** Exercise description **
Every line below that holds the string "sinc" must be copied.

(Source data)
%%
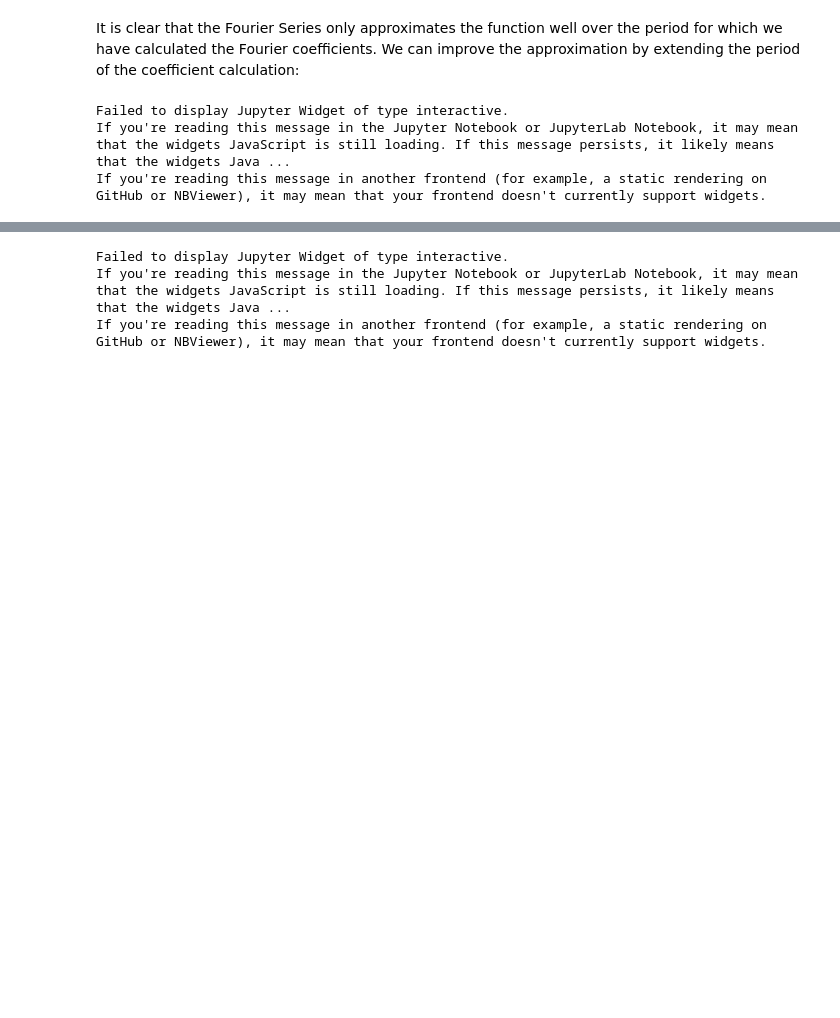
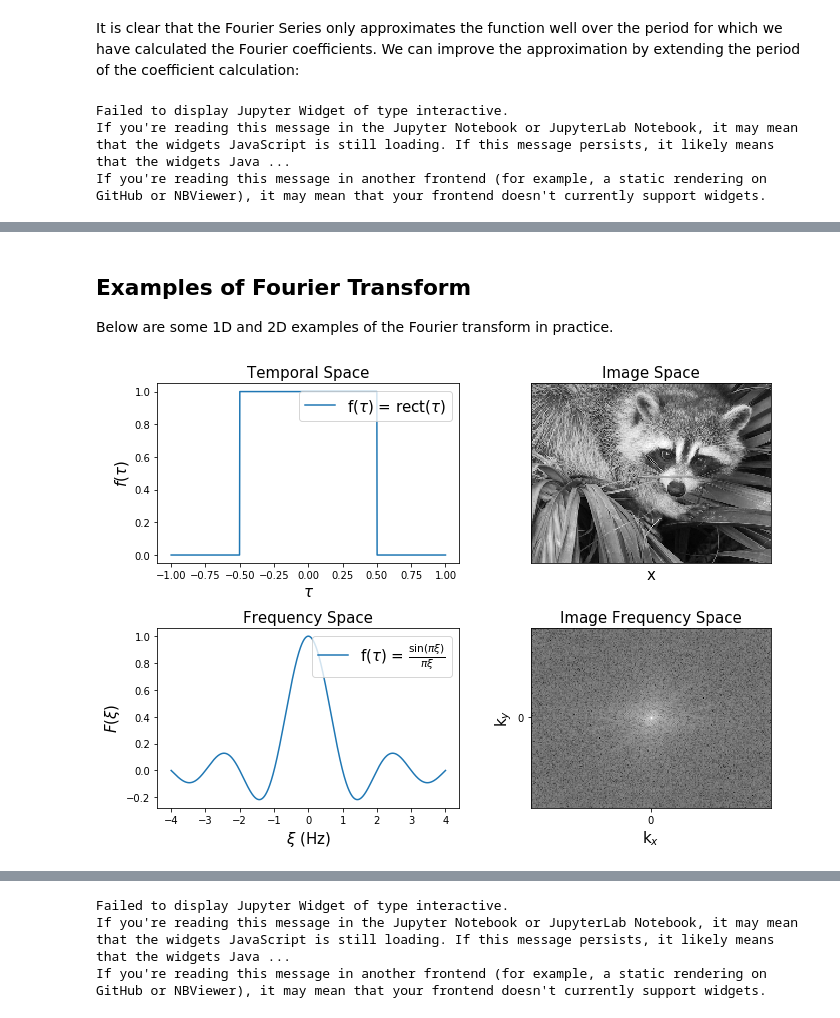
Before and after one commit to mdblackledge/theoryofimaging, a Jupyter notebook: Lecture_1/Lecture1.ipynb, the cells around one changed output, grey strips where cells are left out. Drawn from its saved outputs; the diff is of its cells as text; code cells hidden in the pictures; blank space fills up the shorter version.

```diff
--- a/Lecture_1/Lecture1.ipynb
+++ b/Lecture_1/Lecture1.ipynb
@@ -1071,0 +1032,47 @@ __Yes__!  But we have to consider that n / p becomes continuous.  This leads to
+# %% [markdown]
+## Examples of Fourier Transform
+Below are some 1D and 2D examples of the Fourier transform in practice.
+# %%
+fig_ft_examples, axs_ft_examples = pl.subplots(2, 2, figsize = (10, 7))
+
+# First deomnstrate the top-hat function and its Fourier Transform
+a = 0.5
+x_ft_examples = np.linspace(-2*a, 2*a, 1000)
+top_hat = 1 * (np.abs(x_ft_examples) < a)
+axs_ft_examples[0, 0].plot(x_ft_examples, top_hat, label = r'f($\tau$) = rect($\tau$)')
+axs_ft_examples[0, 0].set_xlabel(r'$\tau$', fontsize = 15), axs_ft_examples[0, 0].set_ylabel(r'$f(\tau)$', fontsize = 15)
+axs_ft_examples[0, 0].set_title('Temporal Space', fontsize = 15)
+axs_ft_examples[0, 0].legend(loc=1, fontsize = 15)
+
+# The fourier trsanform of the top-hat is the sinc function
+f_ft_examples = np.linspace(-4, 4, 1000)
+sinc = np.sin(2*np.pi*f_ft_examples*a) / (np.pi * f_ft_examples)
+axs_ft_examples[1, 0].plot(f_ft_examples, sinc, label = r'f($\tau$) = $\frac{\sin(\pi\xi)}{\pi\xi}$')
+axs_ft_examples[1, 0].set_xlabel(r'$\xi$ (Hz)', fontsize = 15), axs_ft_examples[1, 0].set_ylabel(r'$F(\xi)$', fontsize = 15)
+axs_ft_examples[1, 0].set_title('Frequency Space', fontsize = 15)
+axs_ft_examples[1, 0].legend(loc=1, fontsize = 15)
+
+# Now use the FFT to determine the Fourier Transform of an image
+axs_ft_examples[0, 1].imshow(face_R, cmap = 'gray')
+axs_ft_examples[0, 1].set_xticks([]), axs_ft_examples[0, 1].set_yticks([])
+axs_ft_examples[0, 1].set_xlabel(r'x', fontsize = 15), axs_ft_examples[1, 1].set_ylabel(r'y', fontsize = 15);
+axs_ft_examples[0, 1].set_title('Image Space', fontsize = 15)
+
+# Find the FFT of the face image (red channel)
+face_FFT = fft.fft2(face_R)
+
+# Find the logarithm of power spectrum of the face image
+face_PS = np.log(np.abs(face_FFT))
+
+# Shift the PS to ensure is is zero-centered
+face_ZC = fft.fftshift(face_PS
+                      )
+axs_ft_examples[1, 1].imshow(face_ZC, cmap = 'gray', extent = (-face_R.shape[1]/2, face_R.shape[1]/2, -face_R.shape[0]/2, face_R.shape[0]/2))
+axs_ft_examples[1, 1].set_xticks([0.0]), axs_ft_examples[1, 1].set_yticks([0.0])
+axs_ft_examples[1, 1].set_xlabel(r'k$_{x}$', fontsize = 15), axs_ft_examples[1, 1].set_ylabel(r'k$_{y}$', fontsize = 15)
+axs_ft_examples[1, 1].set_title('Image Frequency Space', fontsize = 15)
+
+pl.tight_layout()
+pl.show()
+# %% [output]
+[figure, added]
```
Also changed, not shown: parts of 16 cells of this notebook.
%%
%%
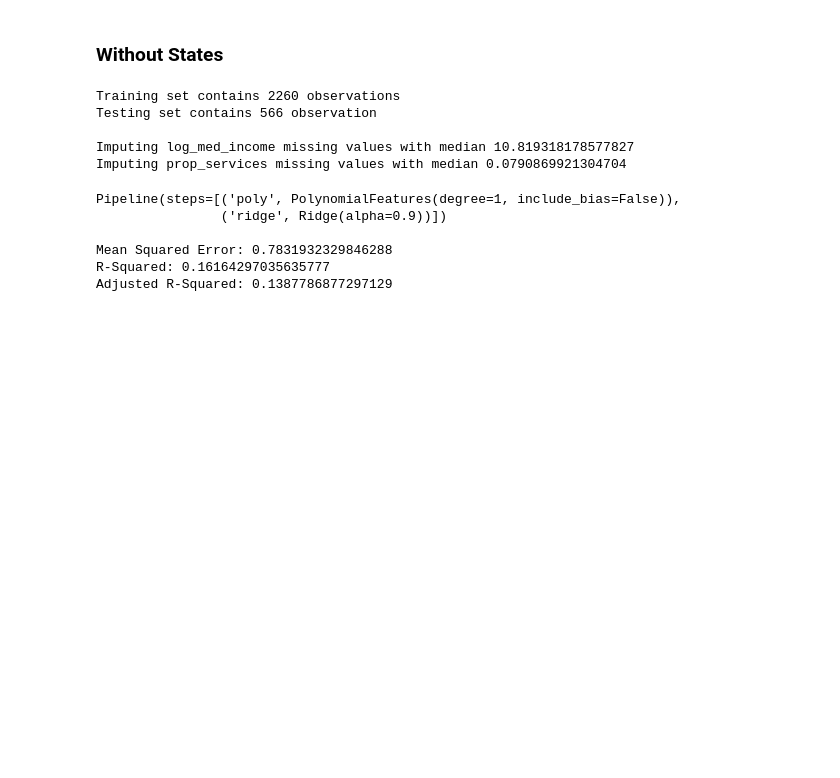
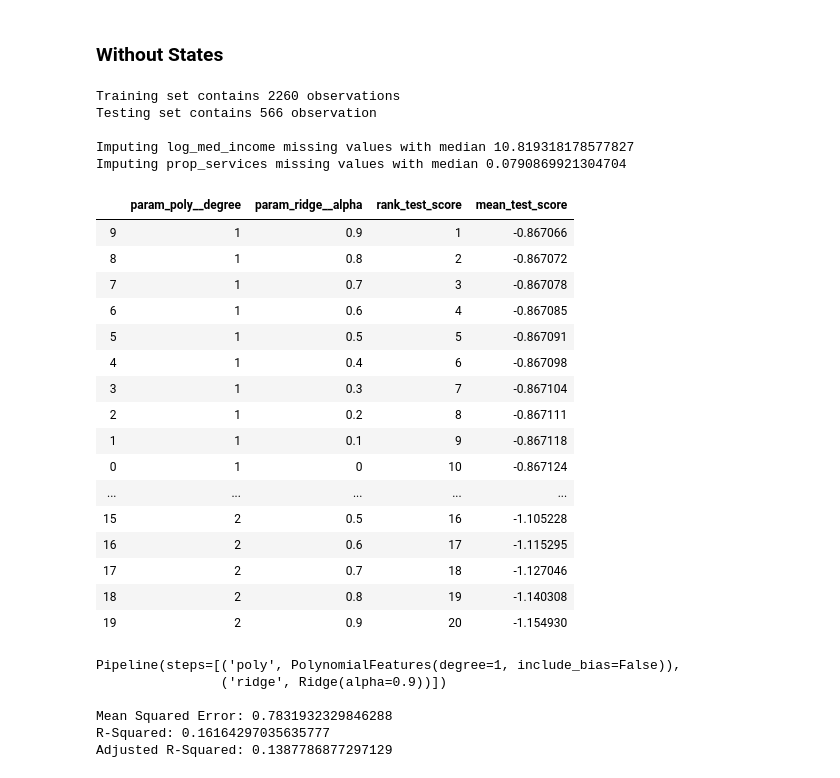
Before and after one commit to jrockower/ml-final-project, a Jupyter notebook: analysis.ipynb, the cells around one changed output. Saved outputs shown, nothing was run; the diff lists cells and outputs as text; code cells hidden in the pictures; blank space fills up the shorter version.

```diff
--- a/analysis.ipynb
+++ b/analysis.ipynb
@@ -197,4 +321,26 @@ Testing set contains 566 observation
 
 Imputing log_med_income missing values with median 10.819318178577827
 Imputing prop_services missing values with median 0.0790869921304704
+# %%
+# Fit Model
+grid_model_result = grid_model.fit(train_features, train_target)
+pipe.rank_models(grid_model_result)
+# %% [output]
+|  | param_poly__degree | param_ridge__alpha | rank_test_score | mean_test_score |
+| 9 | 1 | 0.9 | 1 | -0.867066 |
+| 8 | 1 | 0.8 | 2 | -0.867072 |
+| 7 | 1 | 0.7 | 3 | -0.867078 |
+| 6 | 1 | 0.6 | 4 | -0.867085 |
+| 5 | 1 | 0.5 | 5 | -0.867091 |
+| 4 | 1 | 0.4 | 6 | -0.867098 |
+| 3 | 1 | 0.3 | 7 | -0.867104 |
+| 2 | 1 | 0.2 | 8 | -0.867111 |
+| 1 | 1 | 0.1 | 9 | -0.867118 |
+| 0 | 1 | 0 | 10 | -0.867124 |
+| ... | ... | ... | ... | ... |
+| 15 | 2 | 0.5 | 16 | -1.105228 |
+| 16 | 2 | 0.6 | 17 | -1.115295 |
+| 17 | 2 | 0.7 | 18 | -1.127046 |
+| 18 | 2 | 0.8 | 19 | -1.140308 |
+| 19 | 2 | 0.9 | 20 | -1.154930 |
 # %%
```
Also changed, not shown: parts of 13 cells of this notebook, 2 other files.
%%
%%
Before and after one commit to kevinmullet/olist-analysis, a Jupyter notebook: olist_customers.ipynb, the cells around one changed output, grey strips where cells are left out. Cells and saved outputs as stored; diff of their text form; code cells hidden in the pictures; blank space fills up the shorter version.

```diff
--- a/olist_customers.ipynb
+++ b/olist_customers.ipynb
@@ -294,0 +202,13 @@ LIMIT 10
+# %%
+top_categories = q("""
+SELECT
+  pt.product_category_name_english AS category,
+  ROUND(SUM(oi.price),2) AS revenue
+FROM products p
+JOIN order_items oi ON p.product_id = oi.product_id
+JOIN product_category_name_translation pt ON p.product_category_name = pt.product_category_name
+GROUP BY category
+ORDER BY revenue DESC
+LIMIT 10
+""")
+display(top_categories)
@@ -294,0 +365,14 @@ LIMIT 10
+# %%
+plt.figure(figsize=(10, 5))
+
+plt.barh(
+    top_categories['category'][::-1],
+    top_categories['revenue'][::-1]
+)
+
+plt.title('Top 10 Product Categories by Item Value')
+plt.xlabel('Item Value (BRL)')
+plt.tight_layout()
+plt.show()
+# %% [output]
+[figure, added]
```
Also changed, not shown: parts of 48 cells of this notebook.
%%
** Answer section **
+# The fourier trsanform of the top-hat is the sinc function
+sinc = np.sin(2*np.pi*f_ft_examples*a) / (np.pi * f_ft_examples)
+axs_ft_examples[1, 0].plot(f_ft_examples, sinc, label = r'f($\tau$) = $\frac{\sin(\pi\xi)}{\pi\xi}$')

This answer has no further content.